• Your goal
Tally up the lines below that carry the word "Linux", answering with the figure alone.

Source data:
= Beginning of Section =

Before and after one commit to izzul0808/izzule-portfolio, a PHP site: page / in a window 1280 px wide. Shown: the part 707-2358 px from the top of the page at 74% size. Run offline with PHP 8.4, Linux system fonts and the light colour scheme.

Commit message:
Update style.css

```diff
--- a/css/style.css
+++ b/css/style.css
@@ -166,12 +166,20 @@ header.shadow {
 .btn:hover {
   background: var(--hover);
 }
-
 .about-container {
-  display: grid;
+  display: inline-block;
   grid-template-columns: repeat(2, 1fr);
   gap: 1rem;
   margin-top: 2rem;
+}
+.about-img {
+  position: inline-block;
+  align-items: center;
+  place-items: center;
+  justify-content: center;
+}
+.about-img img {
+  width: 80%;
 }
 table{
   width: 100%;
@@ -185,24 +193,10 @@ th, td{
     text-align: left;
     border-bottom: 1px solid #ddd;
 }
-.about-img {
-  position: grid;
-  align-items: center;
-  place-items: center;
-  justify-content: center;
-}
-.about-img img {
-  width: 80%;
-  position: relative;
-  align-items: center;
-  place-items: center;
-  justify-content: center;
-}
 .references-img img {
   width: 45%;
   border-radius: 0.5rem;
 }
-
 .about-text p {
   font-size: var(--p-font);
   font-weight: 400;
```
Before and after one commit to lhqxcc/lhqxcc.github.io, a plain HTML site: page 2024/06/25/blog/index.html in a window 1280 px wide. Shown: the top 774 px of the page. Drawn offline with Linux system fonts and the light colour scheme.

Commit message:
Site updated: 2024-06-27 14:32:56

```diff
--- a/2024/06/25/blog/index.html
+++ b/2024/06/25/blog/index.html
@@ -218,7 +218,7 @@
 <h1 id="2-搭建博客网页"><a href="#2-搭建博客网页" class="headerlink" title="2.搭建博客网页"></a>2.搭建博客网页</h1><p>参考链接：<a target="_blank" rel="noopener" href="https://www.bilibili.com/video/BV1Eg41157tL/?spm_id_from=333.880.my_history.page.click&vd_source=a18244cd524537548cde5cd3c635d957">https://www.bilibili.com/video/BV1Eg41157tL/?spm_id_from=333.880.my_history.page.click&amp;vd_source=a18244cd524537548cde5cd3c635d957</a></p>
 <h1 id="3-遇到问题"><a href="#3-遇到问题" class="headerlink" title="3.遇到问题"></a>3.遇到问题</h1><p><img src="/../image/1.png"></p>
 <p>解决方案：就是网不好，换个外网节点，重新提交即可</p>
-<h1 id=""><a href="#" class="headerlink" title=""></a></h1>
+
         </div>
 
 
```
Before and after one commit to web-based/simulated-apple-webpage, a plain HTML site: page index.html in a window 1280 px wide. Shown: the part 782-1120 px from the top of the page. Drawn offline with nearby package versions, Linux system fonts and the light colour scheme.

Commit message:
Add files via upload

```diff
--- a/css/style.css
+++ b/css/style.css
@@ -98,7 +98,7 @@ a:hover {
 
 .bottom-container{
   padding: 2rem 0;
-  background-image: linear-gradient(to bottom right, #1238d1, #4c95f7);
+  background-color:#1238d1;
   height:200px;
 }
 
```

= End of Section =

• Solution below
3